Garver was waiting for them when the big Saxon finally jolted to a stop in front of the mansion. A young man about Virgil's age stepped up to the car and opened the door. He looked in at the ferret-faced man, then at Virgil, and jerked his head toward the house. “He's inside.”
The big brute in the driver's seat got out first, then circled around to help Virgil out of the back seat. He and Ferret Face kept the youth between them all the way up to the door. The other youth led them into the plush, high-ceilinged entrance hall, down a long and expensively decorated corridor, and stopped before a paneled oak door in what Virgil divined was the south wing of the rambling mansion. He rapped softly on the door.
“Bring him in.” A strong voice, with a faint hint of Missouri. Colonel Garver.
The door opened and Virgil found himself in the middle of a carpeted study, the walls of which were lined with row upon row of ponderous volumes, most of them, as far as Virgil could tell by the titles, dealing with the history and theory of war. Across the room, a velvet curtain opened onto a windowed foyer. Through this, the sheer pristine beauty of the Osage Hills could be seen rolling and stretching until they disappeared in a blue haze on the horizon.
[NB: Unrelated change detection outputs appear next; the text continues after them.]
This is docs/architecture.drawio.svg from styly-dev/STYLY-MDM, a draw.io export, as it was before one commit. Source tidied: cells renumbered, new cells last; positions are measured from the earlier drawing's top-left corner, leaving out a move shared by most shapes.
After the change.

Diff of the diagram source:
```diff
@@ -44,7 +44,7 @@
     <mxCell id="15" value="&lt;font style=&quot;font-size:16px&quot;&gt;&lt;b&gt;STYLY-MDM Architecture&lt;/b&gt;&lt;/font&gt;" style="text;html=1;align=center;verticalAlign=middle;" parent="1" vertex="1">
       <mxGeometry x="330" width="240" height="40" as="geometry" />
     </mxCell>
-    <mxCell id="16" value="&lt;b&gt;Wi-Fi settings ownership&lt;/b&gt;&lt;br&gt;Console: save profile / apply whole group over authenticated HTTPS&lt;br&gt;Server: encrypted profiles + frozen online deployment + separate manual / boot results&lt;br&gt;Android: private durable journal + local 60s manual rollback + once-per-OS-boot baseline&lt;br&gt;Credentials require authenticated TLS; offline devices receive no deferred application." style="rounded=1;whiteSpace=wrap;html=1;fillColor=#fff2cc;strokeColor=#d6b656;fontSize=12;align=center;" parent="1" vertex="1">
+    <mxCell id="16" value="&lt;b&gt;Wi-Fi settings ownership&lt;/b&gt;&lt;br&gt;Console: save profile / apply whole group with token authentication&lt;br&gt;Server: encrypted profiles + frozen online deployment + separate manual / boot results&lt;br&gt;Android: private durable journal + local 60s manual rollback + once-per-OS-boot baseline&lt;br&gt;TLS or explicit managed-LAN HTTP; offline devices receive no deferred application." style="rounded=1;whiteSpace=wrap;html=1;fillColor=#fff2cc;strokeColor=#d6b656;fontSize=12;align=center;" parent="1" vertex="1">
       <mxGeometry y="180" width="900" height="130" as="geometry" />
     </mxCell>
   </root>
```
Only the stark coarseness of the dozens of oil derricks that studded the countryside served to mar the poetic nature of the placid scene.
A stack of books stood on a marble-topped desk in the corner of the room, the top one opened to a middle page. It was this page that Garver was studying when they came in. He was a tall, distinguished-looking man, with a crop of iron-gray hair brushed straight back from his high forehead. A small moustache of a military cut reposed beneath his aquiline nose, but it was not enough to disguise the cruel slash of a mouth that betrayed the man's true nature. He had deep-set eyes, and these were hidden in the shadow of his sculptured brow, so that it was impossible to read any expression in them. Virgil looked to his cruel mouth for this.
“âEverything is very simple in war,'” read Garver aloud, “âbut the simplest thing is difficult. These difficulties accumulate and produce a friction beyond the imagination of those who have not seen war.'” He closed the book and came around the desk toward Virgil, reciting from memory. “âThe influence of innumerable trifling circumstances, which cannot be properly described on paper, depresses us, and we fall short of the mark.'” He stopped reciting, his hidden eyes directed full upon Virgil's youthful face. “You, young Mr. Ballard, are a trifling circumstance.”
The two thugs who had brought Virgil from Missouri remained at his sides. The other youth, dark and foreign-looking, was leaning backward against the tier of books on Virgil's left. He seemed uninterested in what was going on.